December 4, 1992
Appeal from Second Judicial District Court, Washoe County; Jerry Carr Whitehead, J.
Washoe County Public Defender and Jane G. McKenna, Chief Appellate Deputy, Washoe County, for Appellant.
Frankie Sue Del Papa, Attorney General, Carson City; Dorothy Nash Holmes, District Attorney and Gary H. Hatlestad, Deputy District Attorney, Washoe County, for Respondent.
This is an appeal from a judgment of conviction, pursuant to a jury verdict, of one count each of first degree murder with the use of a deadly weapon in violation of NRS 200.010, NRS 200.030, and NRS 193.165; robbery with the use of a deadly weapon in violation of NRS 200.380 and NRS 193.165; conspiracy to commit robbery in violation of NRS 199.480 and NRS 200.380; and burglary in violation of NRS 205.060. Appellant entered a guilty plea to being an ex-felon in possession of a firearm in violation of NRS 202.360. Pursuant to a jury imposition, the district court sentenced appellant to life without the possibility of parole for first degree murder and life without the possibility of parole for use of a deadly weapon. The district court also sentenced appellant to fifteen years for robbery and fifteen years for use of a deadly weapon, six years for conspiracy to commit robbery, ten years for burglary, and six years for being an ex-felon in possession of a firearm. All sentences are to be served consecutively.
Appellant contends that the jury's initial failure to designate the degree of murder on the verdict form rendered the guilty verdict void. Specifically, appellant contends that, because the jury returned a guilty verdict for "murder" rather than "murder in the first degree," and because the district court ordered the jury not to deliberate further, but to merely clarify its omission of the degree of the murder, the verdict was defective and no judgment or sentence could legally be pronounced. Because of the omission in designating the degree of the murder, appellant contends that the jury's verdict should be considered a finding of guilt of second degree murder only. Appellant also contends that a new trial should be granted because appellant was not required to notify the district court of the omission from the verdict form of the degree of murder, and had appellant not raised the issue, a new trial would have been assured.
Appellant's argument that the jury's verdict should be considered a finding of guilt of second degree murder is necessarily inconsistent with appellant's argument that the jury's omission rendered the verdict void.

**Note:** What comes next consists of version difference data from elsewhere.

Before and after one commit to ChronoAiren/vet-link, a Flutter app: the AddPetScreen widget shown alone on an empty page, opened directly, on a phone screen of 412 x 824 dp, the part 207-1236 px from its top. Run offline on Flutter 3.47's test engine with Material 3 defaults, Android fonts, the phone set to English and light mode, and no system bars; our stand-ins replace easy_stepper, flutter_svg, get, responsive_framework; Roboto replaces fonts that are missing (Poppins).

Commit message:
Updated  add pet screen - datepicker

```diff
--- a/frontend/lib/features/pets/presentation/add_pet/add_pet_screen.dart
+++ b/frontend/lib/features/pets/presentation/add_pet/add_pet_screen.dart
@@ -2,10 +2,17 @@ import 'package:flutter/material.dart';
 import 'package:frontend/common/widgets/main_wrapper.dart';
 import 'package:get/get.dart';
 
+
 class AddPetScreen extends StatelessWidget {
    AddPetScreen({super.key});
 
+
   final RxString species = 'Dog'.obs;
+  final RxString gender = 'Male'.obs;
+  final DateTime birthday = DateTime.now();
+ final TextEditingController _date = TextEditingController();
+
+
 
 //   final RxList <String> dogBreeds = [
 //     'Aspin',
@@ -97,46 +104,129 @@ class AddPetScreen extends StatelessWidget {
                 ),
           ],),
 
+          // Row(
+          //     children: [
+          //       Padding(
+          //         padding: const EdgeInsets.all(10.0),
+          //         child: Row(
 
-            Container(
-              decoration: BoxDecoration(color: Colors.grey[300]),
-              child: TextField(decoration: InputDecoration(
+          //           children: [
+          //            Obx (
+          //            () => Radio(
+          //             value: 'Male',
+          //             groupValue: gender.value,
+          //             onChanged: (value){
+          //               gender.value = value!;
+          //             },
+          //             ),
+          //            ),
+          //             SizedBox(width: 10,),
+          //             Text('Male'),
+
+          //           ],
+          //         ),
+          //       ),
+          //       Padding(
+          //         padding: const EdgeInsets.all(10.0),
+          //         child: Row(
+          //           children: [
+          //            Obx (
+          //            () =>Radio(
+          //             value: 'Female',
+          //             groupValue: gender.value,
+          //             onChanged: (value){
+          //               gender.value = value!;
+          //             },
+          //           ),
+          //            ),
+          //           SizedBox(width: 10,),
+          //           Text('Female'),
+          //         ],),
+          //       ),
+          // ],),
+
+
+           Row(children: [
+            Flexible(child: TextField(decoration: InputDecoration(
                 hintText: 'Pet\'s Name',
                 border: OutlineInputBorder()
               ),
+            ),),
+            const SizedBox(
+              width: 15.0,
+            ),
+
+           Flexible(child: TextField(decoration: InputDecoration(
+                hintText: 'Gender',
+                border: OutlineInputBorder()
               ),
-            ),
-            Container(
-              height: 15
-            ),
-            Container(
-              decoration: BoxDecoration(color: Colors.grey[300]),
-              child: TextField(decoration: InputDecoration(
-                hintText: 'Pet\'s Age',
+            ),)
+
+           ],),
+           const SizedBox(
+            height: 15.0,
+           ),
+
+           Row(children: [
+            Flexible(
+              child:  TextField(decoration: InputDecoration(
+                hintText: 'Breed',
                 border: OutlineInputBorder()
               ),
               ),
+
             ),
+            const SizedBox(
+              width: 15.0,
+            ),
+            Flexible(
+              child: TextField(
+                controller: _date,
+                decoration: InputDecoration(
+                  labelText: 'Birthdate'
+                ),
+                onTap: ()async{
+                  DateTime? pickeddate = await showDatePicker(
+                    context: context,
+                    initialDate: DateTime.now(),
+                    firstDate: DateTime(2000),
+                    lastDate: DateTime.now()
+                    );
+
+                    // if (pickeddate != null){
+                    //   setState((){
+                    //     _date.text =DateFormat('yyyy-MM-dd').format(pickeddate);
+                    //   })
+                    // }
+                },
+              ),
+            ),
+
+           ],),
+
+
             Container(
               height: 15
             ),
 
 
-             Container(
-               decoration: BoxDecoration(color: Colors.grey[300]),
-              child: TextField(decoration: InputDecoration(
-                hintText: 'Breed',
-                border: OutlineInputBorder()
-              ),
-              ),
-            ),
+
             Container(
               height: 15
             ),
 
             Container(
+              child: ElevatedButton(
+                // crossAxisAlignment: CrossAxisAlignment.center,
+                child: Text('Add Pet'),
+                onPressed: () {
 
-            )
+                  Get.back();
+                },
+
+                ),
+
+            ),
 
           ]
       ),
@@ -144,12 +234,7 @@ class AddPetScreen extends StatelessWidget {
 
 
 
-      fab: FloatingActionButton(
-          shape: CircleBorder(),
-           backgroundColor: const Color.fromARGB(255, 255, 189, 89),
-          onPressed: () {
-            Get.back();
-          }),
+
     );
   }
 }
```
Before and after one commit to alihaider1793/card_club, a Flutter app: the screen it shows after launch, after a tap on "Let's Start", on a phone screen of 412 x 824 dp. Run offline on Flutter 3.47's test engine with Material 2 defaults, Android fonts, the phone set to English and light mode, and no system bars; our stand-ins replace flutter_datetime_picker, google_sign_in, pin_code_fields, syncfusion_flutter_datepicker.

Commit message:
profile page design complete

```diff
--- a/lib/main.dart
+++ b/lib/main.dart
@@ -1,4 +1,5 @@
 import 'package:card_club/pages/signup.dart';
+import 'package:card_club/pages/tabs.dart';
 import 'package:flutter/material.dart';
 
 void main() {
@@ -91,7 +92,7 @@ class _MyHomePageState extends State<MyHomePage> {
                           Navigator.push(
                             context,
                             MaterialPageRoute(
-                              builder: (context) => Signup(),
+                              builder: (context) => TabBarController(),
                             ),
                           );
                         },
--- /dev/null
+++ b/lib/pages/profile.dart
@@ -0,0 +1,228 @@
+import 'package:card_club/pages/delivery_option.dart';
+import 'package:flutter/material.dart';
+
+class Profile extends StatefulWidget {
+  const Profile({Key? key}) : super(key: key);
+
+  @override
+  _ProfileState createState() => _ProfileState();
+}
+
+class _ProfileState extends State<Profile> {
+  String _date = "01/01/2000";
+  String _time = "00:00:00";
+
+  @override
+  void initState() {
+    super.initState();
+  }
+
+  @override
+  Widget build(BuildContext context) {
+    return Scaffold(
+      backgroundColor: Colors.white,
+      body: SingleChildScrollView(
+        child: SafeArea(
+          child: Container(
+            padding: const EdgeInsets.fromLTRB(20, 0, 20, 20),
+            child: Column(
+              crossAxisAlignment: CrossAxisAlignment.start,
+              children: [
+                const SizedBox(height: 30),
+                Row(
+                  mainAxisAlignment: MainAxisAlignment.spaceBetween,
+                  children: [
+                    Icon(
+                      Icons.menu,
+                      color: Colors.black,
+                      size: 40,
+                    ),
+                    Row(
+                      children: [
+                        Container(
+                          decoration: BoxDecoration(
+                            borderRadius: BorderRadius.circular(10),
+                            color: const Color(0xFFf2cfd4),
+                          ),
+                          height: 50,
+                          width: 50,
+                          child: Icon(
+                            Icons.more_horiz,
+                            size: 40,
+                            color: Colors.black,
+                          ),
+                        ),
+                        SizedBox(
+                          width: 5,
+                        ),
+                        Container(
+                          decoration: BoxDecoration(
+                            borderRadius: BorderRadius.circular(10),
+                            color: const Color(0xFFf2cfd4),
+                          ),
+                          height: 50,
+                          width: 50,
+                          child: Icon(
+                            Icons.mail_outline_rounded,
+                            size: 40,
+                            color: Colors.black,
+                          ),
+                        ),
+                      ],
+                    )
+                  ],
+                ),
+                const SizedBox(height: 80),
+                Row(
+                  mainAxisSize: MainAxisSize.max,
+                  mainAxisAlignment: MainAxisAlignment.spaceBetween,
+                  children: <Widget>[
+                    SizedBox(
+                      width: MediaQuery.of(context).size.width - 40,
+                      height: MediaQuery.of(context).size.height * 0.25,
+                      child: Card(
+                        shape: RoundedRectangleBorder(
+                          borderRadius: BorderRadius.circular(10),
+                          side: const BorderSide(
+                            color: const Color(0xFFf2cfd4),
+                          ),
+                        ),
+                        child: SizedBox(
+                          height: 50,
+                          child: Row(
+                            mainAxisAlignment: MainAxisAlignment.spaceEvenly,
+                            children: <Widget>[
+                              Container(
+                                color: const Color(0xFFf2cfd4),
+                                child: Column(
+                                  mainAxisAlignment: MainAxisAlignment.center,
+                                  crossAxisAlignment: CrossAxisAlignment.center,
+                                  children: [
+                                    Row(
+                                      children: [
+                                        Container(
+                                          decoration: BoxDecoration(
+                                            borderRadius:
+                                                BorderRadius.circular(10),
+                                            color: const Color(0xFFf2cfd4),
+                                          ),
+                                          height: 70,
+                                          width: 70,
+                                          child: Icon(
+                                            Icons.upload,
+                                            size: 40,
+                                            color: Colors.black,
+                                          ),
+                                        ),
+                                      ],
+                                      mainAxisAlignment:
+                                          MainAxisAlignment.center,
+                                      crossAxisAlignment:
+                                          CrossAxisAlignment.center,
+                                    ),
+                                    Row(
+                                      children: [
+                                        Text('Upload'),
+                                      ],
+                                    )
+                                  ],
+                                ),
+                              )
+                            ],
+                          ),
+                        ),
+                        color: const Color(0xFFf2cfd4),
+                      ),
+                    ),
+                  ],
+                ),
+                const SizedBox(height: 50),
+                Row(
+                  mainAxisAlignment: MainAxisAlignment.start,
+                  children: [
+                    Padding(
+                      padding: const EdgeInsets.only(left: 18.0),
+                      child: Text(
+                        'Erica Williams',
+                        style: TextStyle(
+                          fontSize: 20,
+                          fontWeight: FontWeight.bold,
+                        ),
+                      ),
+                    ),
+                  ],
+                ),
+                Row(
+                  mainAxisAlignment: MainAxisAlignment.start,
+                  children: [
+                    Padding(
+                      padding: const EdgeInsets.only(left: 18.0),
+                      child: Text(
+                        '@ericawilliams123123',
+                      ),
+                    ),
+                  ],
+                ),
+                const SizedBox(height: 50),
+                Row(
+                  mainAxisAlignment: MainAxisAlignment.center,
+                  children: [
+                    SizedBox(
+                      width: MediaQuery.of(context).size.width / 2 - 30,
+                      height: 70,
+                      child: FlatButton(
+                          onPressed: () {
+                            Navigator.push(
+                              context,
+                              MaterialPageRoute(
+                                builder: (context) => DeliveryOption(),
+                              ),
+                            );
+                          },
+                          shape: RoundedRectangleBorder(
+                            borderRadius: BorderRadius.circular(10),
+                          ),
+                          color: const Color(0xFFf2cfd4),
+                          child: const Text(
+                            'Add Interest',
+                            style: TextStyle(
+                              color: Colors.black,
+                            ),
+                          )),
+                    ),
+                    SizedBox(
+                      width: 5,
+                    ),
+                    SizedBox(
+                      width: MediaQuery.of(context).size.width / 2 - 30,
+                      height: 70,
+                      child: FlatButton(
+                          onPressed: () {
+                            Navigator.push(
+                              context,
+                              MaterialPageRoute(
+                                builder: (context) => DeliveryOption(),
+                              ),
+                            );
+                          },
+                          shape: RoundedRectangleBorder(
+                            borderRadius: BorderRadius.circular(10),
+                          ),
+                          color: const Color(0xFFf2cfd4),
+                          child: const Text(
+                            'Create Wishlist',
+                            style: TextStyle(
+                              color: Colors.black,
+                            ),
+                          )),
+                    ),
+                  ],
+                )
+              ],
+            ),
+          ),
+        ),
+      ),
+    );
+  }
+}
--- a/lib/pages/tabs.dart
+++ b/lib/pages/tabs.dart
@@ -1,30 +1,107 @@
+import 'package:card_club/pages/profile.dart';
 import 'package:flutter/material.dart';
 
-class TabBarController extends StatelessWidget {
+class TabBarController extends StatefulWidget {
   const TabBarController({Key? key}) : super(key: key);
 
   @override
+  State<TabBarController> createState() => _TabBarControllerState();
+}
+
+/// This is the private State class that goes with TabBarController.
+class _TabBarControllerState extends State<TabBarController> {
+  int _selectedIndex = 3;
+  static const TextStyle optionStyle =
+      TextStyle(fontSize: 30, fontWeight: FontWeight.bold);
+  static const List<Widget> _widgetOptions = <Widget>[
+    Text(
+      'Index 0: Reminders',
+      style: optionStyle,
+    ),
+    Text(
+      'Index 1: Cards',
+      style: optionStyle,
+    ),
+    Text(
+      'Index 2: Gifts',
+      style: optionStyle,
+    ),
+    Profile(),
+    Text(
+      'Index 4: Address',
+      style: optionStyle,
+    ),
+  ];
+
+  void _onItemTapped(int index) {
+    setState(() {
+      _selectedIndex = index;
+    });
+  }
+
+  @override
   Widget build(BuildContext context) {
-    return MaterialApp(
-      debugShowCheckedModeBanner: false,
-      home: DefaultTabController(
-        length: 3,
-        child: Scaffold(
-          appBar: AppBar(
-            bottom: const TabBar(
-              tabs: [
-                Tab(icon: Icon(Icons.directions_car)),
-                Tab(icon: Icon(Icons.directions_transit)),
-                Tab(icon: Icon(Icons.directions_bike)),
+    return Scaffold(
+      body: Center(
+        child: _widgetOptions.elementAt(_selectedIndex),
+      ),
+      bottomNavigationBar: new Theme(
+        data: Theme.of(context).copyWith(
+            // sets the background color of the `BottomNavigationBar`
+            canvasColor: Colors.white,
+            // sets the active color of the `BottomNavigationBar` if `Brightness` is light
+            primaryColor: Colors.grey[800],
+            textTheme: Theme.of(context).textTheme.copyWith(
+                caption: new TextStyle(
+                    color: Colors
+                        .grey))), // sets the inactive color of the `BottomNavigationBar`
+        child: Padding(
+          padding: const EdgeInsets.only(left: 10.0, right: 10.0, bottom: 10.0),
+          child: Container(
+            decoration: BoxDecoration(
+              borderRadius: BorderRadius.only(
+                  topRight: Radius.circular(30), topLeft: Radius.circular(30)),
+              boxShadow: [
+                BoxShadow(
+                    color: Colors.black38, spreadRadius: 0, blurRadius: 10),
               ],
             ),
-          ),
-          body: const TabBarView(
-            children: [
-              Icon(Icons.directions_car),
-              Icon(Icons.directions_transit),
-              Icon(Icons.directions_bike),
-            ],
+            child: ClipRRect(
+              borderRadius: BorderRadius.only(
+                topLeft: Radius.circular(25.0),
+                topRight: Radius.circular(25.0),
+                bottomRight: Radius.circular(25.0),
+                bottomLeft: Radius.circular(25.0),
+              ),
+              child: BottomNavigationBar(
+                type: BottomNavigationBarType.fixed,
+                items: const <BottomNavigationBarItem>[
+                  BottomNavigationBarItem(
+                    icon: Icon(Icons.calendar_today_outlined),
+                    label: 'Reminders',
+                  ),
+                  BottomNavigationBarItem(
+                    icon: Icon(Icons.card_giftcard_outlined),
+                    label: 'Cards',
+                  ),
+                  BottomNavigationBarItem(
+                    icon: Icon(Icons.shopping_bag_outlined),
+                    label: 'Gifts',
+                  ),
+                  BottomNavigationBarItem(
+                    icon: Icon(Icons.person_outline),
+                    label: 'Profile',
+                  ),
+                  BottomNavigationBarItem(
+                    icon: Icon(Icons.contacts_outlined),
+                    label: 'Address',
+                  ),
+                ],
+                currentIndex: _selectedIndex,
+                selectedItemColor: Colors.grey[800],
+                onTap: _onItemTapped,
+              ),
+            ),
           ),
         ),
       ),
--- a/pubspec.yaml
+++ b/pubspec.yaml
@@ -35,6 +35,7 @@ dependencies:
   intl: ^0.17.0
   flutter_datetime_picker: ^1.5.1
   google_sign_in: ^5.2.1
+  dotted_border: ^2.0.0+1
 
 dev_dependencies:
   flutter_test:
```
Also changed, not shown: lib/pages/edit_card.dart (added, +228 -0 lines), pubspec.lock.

The state responds that the first degree murder conviction is not void because (1) the totality of the circumstances indicates that the jury intended the original verdict to be first degree murder and (2) the jury confirmed a first degree murder verdict after the district court instructed the jury to clarify its omission. For the reasons stated below, we conclude that the first degree murder verdict is not void due to the district court's order for a remedial jury clarification. Contrary to the state's contention, however, we further conclude that the district court could not have found, based on the totality of the circumstances, that the original verdict was sufficient to establish guilt of first degree murder.
The jury is required to designate in its verdict whether the defendant is guilty of murder of the first or second degree. NRS 200.030(3). The designation of the degree of guilt in a murder verdict is as indispensable as a finding of guilt in general. State v. Loveless, 62 Nev. 17, 25, 136 P.2d 236, 240 (1943). The district court is not free to consider the "totality of the circumstances" to decide the degree of murder where the jury omits the degree from the verdict. "A fact, by statute made essential to the efficacy of the judgment, is missing from the verdict and cannot be imported into it by reference to the information or by conjecture or anything of the kind." Id. at 22, 136 P.2d at 238. Therefore, we reject the state's argument that the district court could have declared the original verdict to be for first degree murder based on the totality of the circumstances.
Although the jury initially failed to return a verdict indicating the degree of murder, the district court ordered the jury to clarify its verdict. This is a sufficient remedy. Cf. NRS 16.180 (in civil proceedings, if verdict is insufficient in not covering issues submitted, the verdict may be corrected by the jury under the advice of the court); see also People v. Turner, 789 P.2d 887 (Cal. 1990), cert. denied, 111 S.Ct. 768 (1991); People v. Bonillas, 771 P.2d 844 (Cal.), cert. denied, 493 U.S. 922 (1989). The jury was still under the district court's control and admonitions when it reconvened for the purpose of clarifying the verdict. The jury clarified the verdict before hearing any sentencing evidence. Moreover, appellant failed to object to the jury instruction which stated that the jury should not enter into new deliberations. Therefore, the issue was not preserved for appeal. See Mercado v. State, 100 Nev. 535, 688 P.2d 305 (1984).
Finally, we note that the district court did not err in ordering the jury simply to reflect on its previous decision, instead of entering into new deliberations. Each juror was polled. There was a unanimous verdict of murder in the first degree.
We further reject as without merit appellant's contention that a new trial should be granted because appellant raised the issue of the omission of the degree of murder, and had appellant not raised this issue, a new trial would have been assured.